## WHAT IS REQUIRED:
Images are to be dropped, and the rest of the data reproduced exactly.
──────────
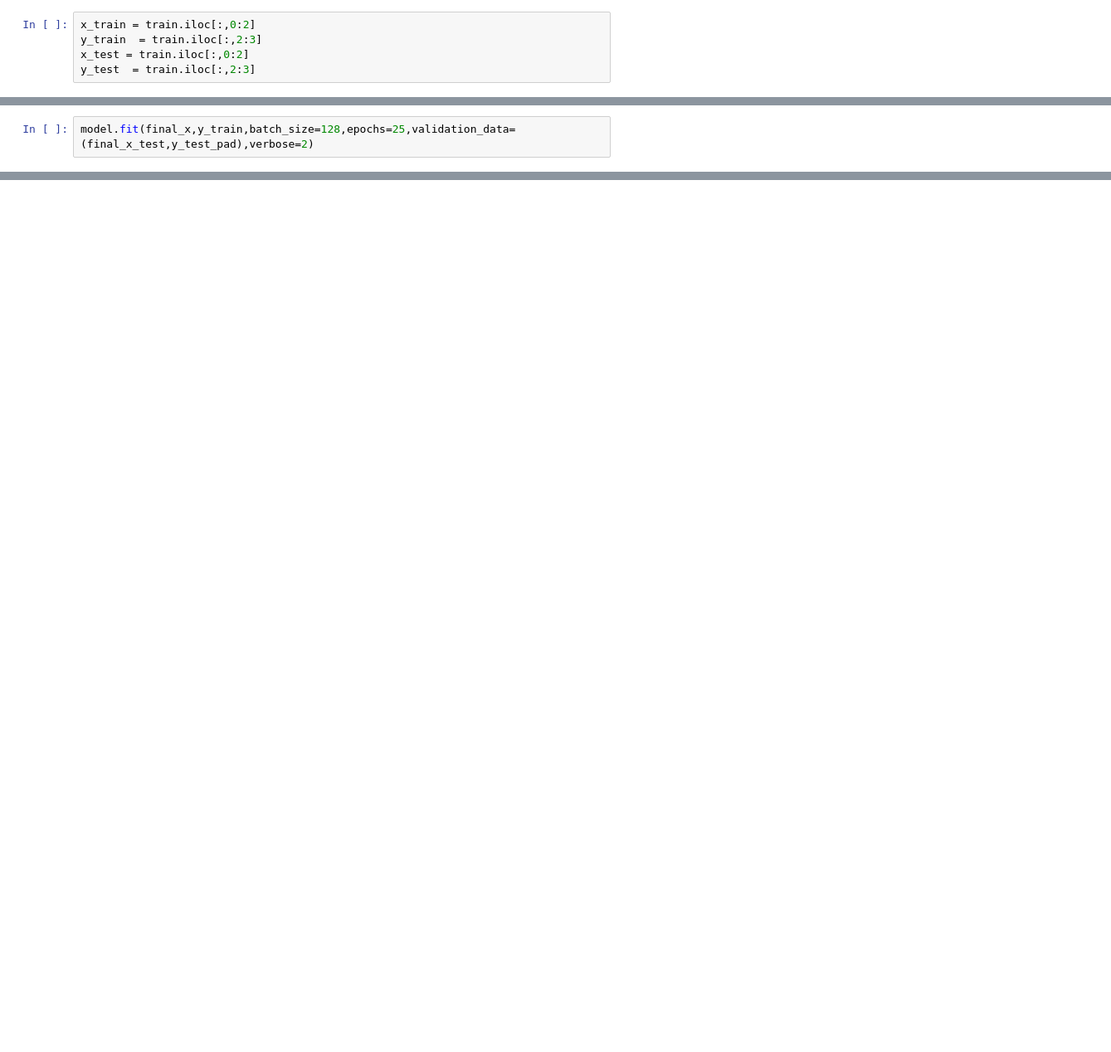
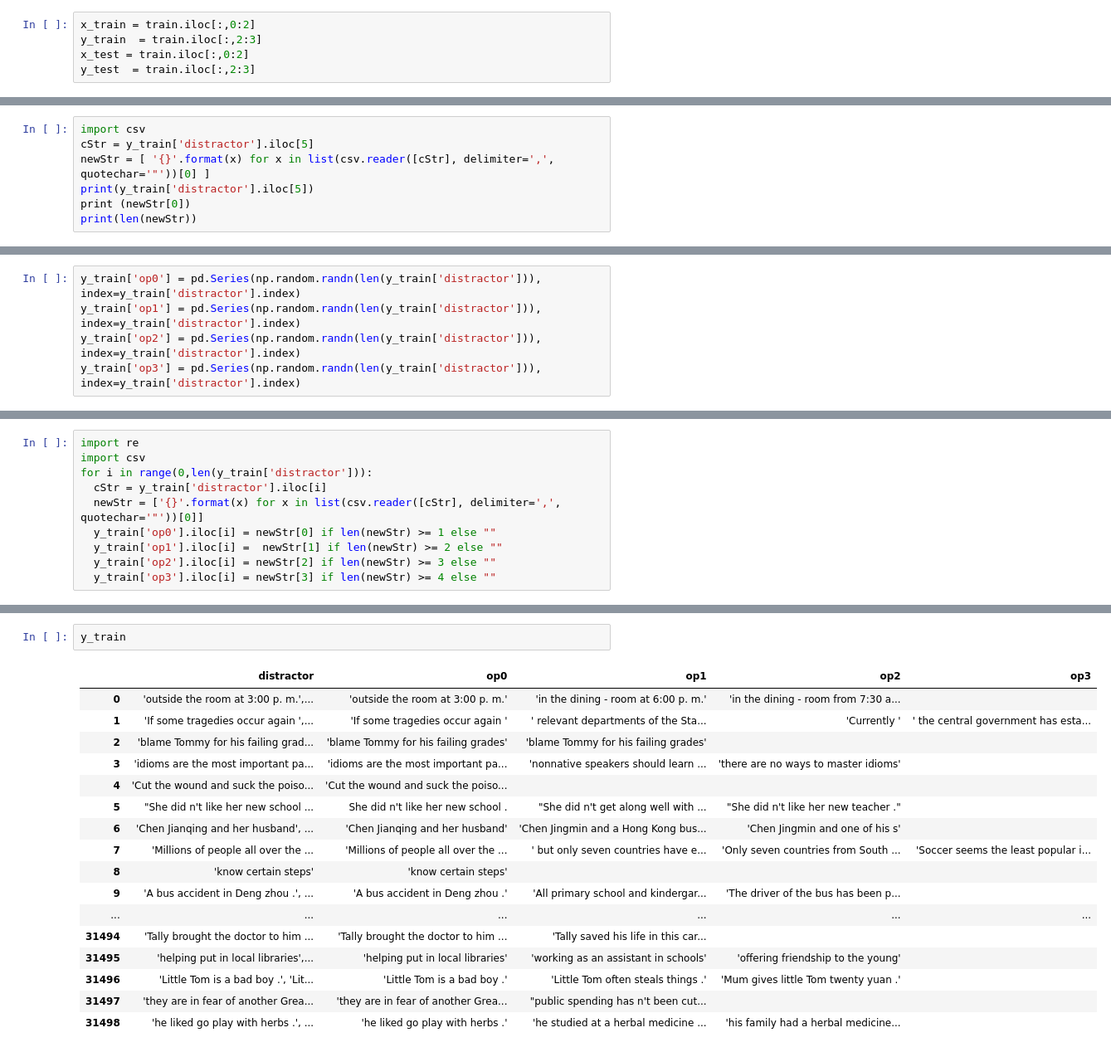
Before and after one commit to RohitPatilRRP/valueLabs, a Jupyter notebook: valueLabs.ipynb, the cells around one changed output, grey strips where cells are left out. Shown at 83% size. Drawn from its saved outputs; the diff is of its cells as text; blank space fills up the shorter version.

```diff
--- a/valueLabs.ipynb
+++ b/valueLabs.ipynb
@@ -132,2 +46,0 @@ array([[ 1262,  2382,    66, ...,     0,     0,     0],
-# %%
-model.fit(final_x,y_train,batch_size=128,epochs=25,validation_data=(final_x_test,y_test_pad),verbose=2)
@@ -135,0 +61,7 @@ ValueError: ignored
+# %%
+import csv
+cStr = y_train['distractor'].iloc[5]
+newStr = [ '{}'.format(x) for x in list(csv.reader([cStr], delimiter=',', quotechar='"'))[0] ]
+print(y_train['distractor'].iloc[5])
+print (newStr[0])
+print(len(newStr))
@@ -135,0 +76,5 @@ ValueError: ignored
+# %%
+y_train['op0'] = pd.Series(np.random.randn(len(y_train['distractor'])), index=y_train['distractor'].index)
+y_train['op1'] = pd.Series(np.random.randn(len(y_train['distractor'])), index=y_train['distractor'].index)
+y_train['op2'] = pd.Series(np.random.randn(len(y_train['distractor'])), index=y_train['distractor'].index)
+y_train['op3'] = pd.Series(np.random.randn(len(y_train['distractor'])), index=y_train['distractor'].index)
@@ -135,0 +87,10 @@ ValueError: ignored
+# %%
+import re
+import csv
+for i in range(0,len(y_train['distractor'])):
+  cStr = y_train['distractor'].iloc[i]
+  newStr = ['{}'.format(x) for x in list(csv.reader([cStr], delimiter=',', quotechar='"'))[0]]
+  y_train['op0'].iloc[i] = newStr[0] if len(newStr) >= 1 else ""
+  y_train['op1'].iloc[i] =  newStr[1] if len(newStr) >= 2 else ""
+  y_train['op2'].iloc[i] = newStr[2] if len(newStr) >= 3 else ""
+  y_train['op3'].iloc[i] = newStr[3] if len(newStr) >= 4 else ""
@@ -135,0 +102,20 @@ ValueError: ignored
+# %%
+y_train
+# %% [output]
+|  | distractor | op0 | op1 | op2 | op3 |
+| 0 | 'outside the room at 3:00 p. m.',... | 'outside the room at 3:00 p. m.' | 'in the dining - room at 6:00 p. m.' | 'in the dining - room from 7:30 a... |  |
+| 1 | 'If some tragedies occur again ',... | 'If some tragedies occur again ' | ' relevant departments of the Sta... | 'Currently ' | ' the central government has esta... |
+| 2 | 'blame Tommy for his failing grad... | 'blame Tommy for his failing grades' | 'blame Tommy for his failing grades' |  |  |
+| 3 | 'idioms are the most important pa... | 'idioms are the most important pa... | 'nonnative speakers should learn ... | 'there are no ways to master idioms' |  |
+| 4 | 'Cut the wound and suck the poiso... | 'Cut the wound and suck the poiso... |  |  |  |
+| 5 | "She did n't like her new school ... | She did n't like her new school . | "She did n't get along well with ... | "She did n't like her new teacher ." |  |
+| 6 | 'Chen Jianqing and her husband', ... | 'Chen Jianqing and her husband' | 'Chen Jingmin and a Hong Kong bus... | 'Chen Jingmin and one of his s' |  |
+| 7 | 'Millions of people all over the ... | 'Millions of people all over the ... | ' but only seven countries have e... | 'Only seven countries from South ... | 'Soccer seems the least popular i... |
+| 8 | 'know certain steps' | 'know certain steps' |  |  |  |
+| 9 | 'A bus accident in Deng zhou .', ... | 'A bus accident in Deng zhou .' | 'All primary school and kindergar... | 'The driver of the bus has been p... |  |
+| ... | ... | ... | ... | ... | ... |
+| 31494 | 'Tally brought the doctor to him ... | 'Tally brought the doctor to him ... | 'Tally saved his life in this car... |  |  |
+| 31495 | 'helping put in local libraries',... | 'helping put in local libraries' | 'working as an assistant in schools' | 'offering friendship to the young' |  |
+| 31496 | 'Little Tom is a bad boy .', 'Lit... | 'Little Tom is a bad boy .' | 'Little Tom often steals things .' | 'Mum gives little Tom twenty yuan .' |  |
+| 31497 | 'they are in fear of another Grea... | 'they are in fear of another Grea... | "public spending has n't been cut... |  |  |
+| 31498 | 'he liked go play with herbs .', ... | 'he liked go play with herbs .' | 'he studied at a herbal medicine ... | 'his family had a herbal medicine... |  |
```
Also changed, not shown: parts of 22 cells of this notebook.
──────────
## WRITTEN RESPONSE:
Before and after one commit to RohitPatilRRP/valueLabs, a Jupyter notebook: valueLabs.ipynb, the cells around one changed output, grey strips where cells are left out. Shown at 83% size. Drawn from its saved outputs; the diff is of its cells as text; blank space fills up the shorter version.

```diff
--- a/valueLabs.ipynb
+++ b/valueLabs.ipynb
@@ -132,2 +46,0 @@ array([[ 1262,  2382,    66, ...,     0,     0,     0],
-# %%
-model.fit(final_x,y_train,batch_size=128,epochs=25,validation_data=(final_x_test,y_test_pad),verbose=2)
@@ -135,0 +61,7 @@ ValueError: ignored
+# %%
+import csv
+cStr = y_train['distractor'].iloc[5]
+newStr = [ '{}'.format(x) for x in list(csv.reader([cStr], delimiter=',', quotechar='"'))[0] ]
+print(y_train['distractor'].iloc[5])
+print (newStr[0])
+print(len(newStr))
@@ -135,0 +76,5 @@ ValueError: ignored
+# %%
+y_train['op0'] = pd.Series(np.random.randn(len(y_train['distractor'])), index=y_train['distractor'].index)
+y_train['op1'] = pd.Series(np.random.randn(len(y_train['distractor'])), index=y_train['distractor'].index)
+y_train['op2'] = pd.Series(np.random.randn(len(y_train['distractor'])), index=y_train['distractor'].index)
+y_train['op3'] = pd.Series(np.random.randn(len(y_train['distractor'])), index=y_train['distractor'].index)
@@ -135,0 +87,10 @@ ValueError: ignored
+# %%
+import re
+import csv
+for i in range(0,len(y_train['distractor'])):
+  cStr = y_train['distractor'].iloc[i]
+  newStr = ['{}'.format(x) for x in list(csv.reader([cStr], delimiter=',', quotechar='"'))[0]]
+  y_train['op0'].iloc[i] = newStr[0] if len(newStr) >= 1 else ""
+  y_train['op1'].iloc[i] =  newStr[1] if len(newStr) >= 2 else ""
+  y_train['op2'].iloc[i] = newStr[2] if len(newStr) >= 3 else ""
+  y_train['op3'].iloc[i] = newStr[3] if len(newStr) >= 4 else ""
@@ -135,0 +102,20 @@ ValueError: ignored
+# %%
+y_train
+# %% [output]
+|  | distractor | op0 | op1 | op2 | op3 |
+| 0 | 'outside the room at 3:00 p. m.',... | 'outside the room at 3:00 p. m.' | 'in the dining - room at 6:00 p. m.' | 'in the dining - room from 7:30 a... |  |
+| 1 | 'If some tragedies occur again ',... | 'If some tragedies occur again ' | ' relevant departments of the Sta... | 'Currently ' | ' the central government has esta... |
+| 2 | 'blame Tommy for his failing grad... | 'blame Tommy for his failing grades' | 'blame Tommy for his failing grades' |  |  |
+| 3 | 'idioms are the most important pa... | 'idioms are the most important pa... | 'nonnative speakers should learn ... | 'there are no ways to master idioms' |  |
+| 4 | 'Cut the wound and suck the poiso... | 'Cut the wound and suck the poiso... |  |  |  |
+| 5 | "She did n't like her new school ... | She did n't like her new school . | "She did n't get along well with ... | "She did n't like her new teacher ." |  |
+| 6 | 'Chen Jianqing and her husband', ... | 'Chen Jianqing and her husband' | 'Chen Jingmin and a Hong Kong bus... | 'Chen Jingmin and one of his s' |  |
+| 7 | 'Millions of people all over the ... | 'Millions of people all over the ... | ' but only seven countries have e... | 'Only seven countries from South ... | 'Soccer seems the least popular i... |
+| 8 | 'know certain steps' | 'know certain steps' |  |  |  |
+| 9 | 'A bus accident in Deng zhou .', ... | 'A bus accident in Deng zhou .' | 'All primary school and kindergar... | 'The driver of the bus has been p... |  |
+| ... | ... | ... | ... | ... | ... |
+| 31494 | 'Tally brought the doctor to him ... | 'Tally brought the doctor to him ... | 'Tally saved his life in this car... |  |  |
+| 31495 | 'helping put in local libraries',... | 'helping put in local libraries' | 'working as an assistant in schools' | 'offering friendship to the young' |  |
+| 31496 | 'Little Tom is a bad boy .', 'Lit... | 'Little Tom is a bad boy .' | 'Little Tom often steals things .' | 'Mum gives little Tom twenty yuan .' |  |
+| 31497 | 'they are in fear of another Grea... | 'they are in fear of another Grea... | "public spending has n't been cut... |  |  |
+| 31498 | 'he liked go play with herbs .', ... | 'he liked go play with herbs .' | 'he studied at a herbal medicine ... | 'his family had a herbal medicine... |  |
```
Also changed, not shown: parts of 22 cells of this notebook.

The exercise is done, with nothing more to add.